* _Activity_
From the entries below, gather every line containing the string "hosts".

Supplied material section start

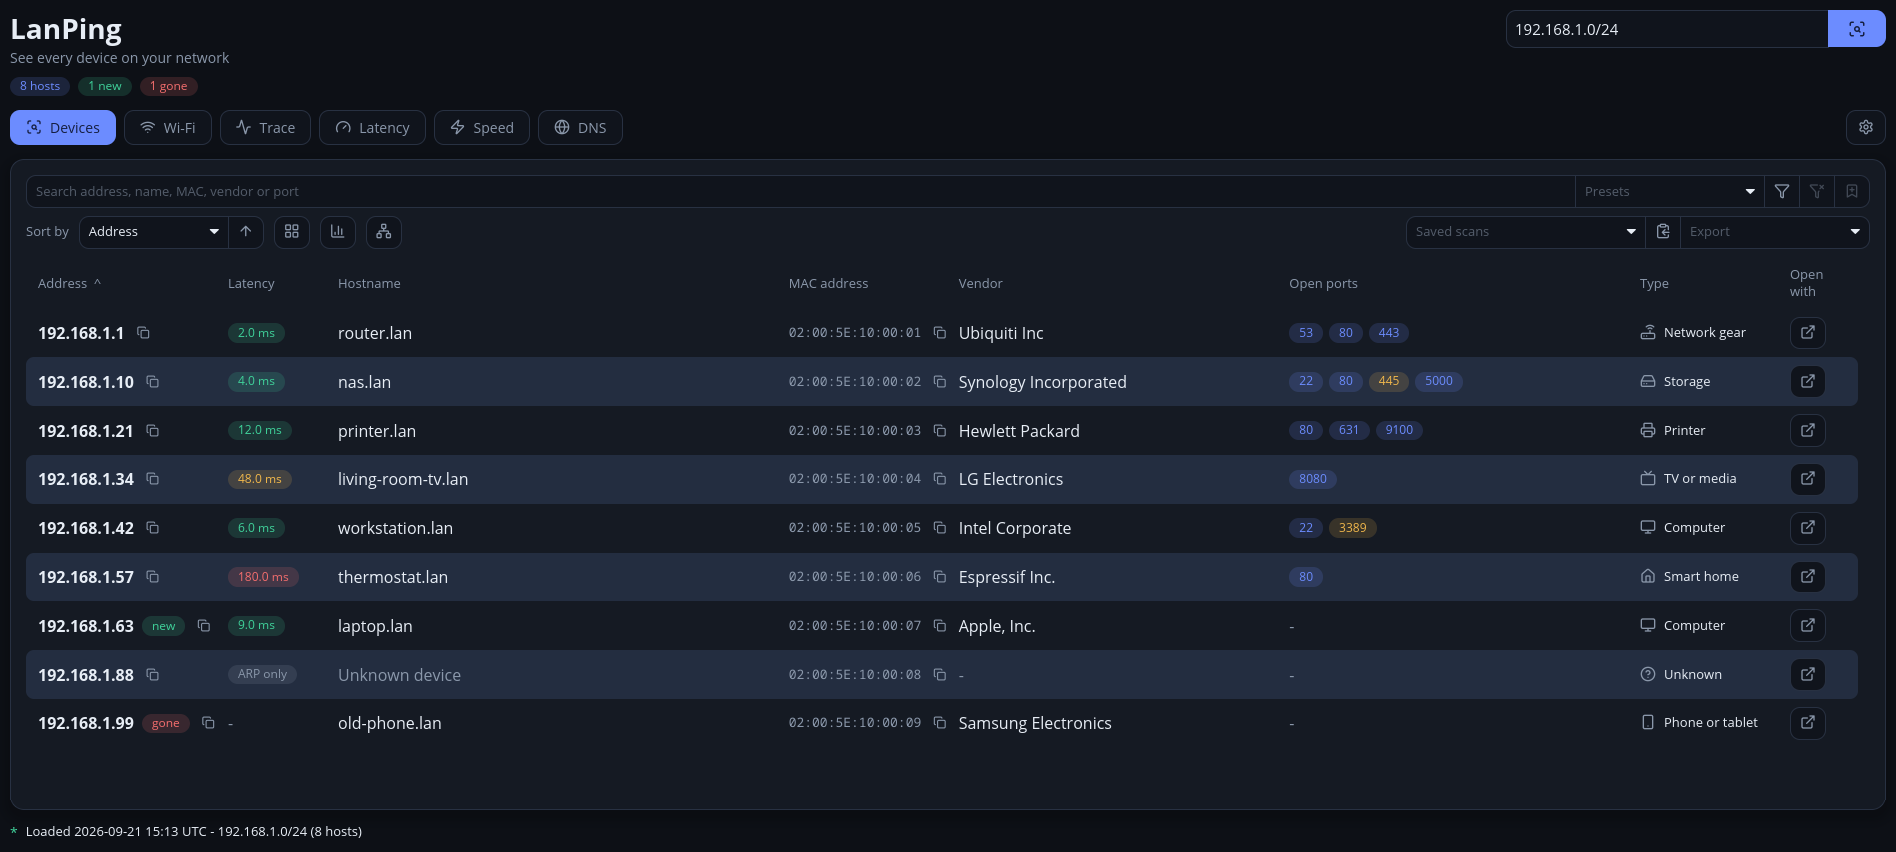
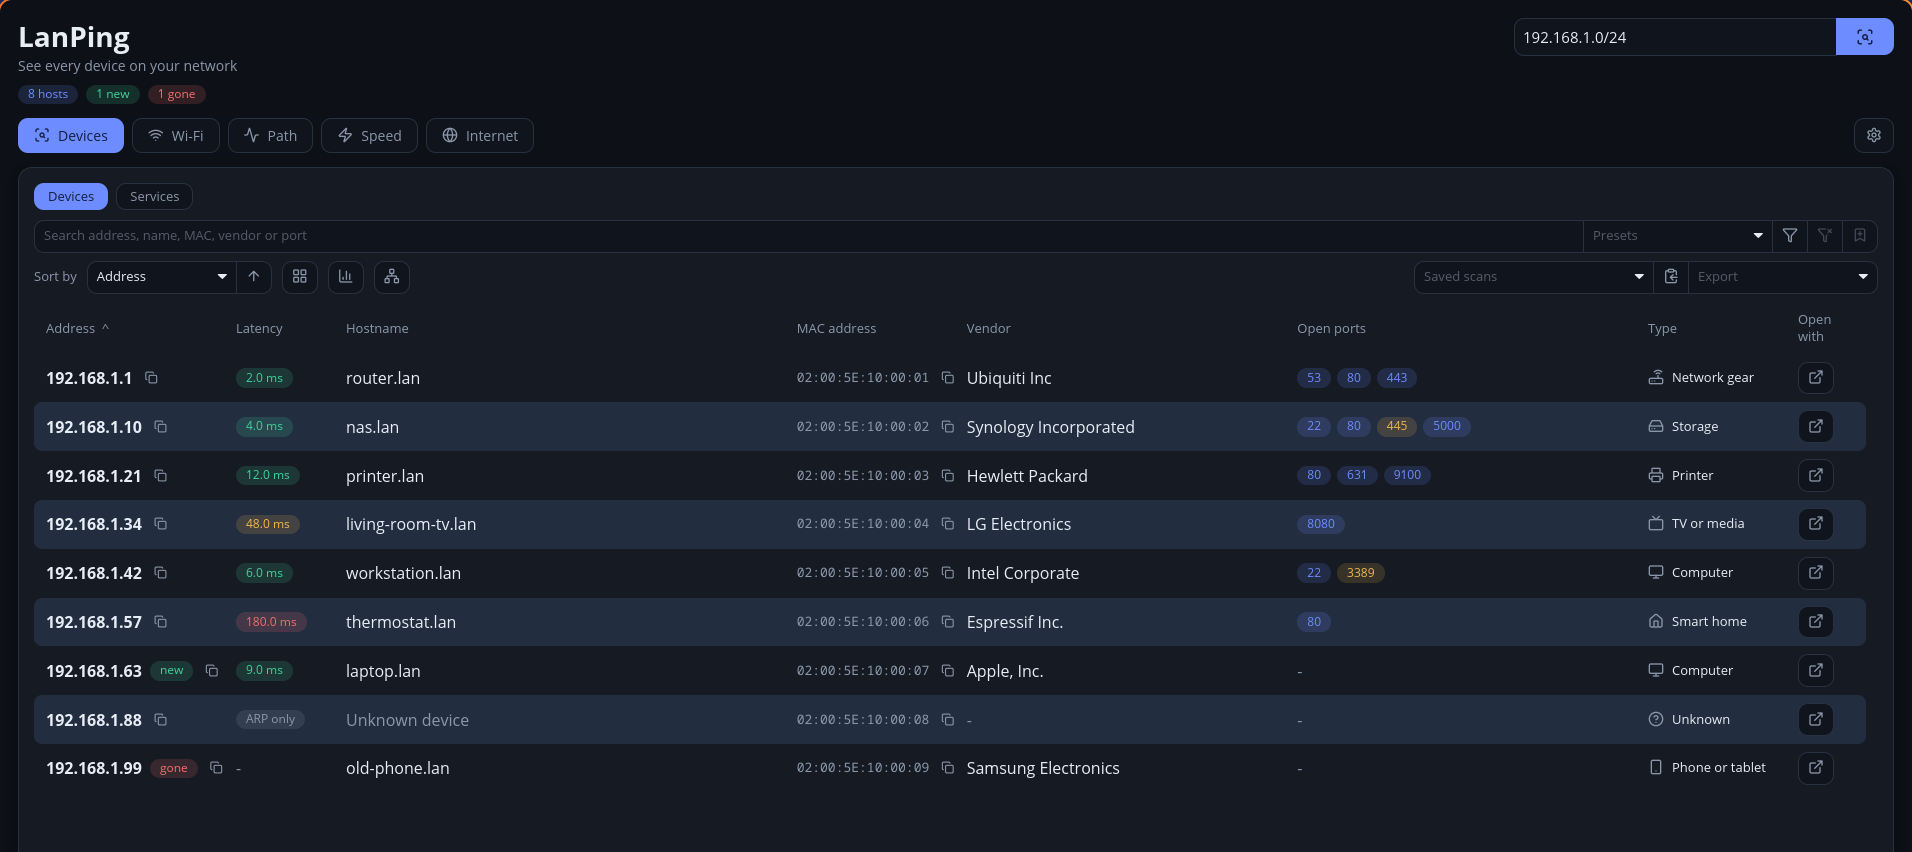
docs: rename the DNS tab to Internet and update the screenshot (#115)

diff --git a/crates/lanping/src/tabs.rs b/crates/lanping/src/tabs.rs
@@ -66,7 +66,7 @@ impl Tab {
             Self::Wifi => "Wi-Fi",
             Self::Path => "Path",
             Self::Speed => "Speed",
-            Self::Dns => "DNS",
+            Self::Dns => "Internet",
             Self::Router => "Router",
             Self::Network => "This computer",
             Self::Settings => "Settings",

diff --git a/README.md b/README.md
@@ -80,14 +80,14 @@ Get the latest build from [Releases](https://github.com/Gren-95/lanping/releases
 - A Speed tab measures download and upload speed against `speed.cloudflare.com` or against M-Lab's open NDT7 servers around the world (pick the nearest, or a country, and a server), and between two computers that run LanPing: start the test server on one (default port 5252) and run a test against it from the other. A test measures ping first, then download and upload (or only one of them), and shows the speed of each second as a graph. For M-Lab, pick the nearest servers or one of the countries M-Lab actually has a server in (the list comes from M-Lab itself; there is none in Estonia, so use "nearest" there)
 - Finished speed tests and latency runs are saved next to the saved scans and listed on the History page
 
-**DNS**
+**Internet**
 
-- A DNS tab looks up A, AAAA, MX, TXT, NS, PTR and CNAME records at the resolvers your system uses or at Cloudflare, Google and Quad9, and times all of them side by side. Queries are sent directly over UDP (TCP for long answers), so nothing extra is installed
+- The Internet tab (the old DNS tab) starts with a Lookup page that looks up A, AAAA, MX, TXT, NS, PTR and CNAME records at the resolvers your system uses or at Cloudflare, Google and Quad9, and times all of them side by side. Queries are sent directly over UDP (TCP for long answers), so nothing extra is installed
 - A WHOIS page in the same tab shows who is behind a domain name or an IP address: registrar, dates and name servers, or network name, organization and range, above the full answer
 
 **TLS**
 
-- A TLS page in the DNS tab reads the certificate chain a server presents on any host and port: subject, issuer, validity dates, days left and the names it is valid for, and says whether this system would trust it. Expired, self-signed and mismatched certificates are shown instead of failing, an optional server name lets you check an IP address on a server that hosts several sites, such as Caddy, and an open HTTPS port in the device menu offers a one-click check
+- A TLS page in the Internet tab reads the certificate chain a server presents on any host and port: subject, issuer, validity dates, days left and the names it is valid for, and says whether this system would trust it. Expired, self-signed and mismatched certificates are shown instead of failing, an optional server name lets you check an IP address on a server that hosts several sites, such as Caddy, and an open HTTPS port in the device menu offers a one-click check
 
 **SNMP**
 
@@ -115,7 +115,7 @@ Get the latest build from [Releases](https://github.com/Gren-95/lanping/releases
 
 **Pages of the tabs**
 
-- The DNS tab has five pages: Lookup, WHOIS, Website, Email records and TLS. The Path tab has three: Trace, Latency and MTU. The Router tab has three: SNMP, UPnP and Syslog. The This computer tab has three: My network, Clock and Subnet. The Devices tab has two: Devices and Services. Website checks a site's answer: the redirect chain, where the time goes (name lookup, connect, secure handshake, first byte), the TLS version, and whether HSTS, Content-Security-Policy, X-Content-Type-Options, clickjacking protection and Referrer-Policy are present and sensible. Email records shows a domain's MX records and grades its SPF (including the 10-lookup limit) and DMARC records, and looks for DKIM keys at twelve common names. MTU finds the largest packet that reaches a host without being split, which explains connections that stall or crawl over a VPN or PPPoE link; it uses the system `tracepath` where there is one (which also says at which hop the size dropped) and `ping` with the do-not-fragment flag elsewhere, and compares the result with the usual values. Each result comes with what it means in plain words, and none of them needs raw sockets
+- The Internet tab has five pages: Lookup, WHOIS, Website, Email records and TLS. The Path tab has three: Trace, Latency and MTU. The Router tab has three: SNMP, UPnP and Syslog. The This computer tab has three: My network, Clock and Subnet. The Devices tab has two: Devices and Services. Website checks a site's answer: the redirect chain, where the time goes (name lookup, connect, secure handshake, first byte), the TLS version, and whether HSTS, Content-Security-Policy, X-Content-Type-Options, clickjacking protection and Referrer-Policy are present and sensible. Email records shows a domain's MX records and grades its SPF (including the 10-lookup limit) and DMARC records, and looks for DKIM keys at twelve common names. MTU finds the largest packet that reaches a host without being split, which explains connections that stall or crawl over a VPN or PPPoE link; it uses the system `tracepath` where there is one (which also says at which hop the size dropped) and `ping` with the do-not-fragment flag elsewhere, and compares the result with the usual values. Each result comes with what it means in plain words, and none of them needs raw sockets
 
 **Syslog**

Supplied material section end

* _Answer space_
-- A TLS page in the DNS tab reads the certificate chain a server presents on any host and port: subject, issuer, validity dates, days left and the names it is valid for, and says whether this system would trust it. Expired, self-signed and mismatched certificates are shown instead of failing, an optional server name lets you check an IP address on a server that hosts several sites, such as Caddy, and an open HTTPS port in the device menu offers a one-click check
+- A TLS page in the Internet tab reads the certificate chain a server presents on any host and port: subject, issuer, validity dates, days left and the names it is valid for, and says whether this system would trust it. Expired, self-signed and mismatched certificates are shown instead of failing, an optional server name lets you check an IP address on a server that hosts several sites, such as Caddy, and an open HTTPS port in the device menu offers a one-click check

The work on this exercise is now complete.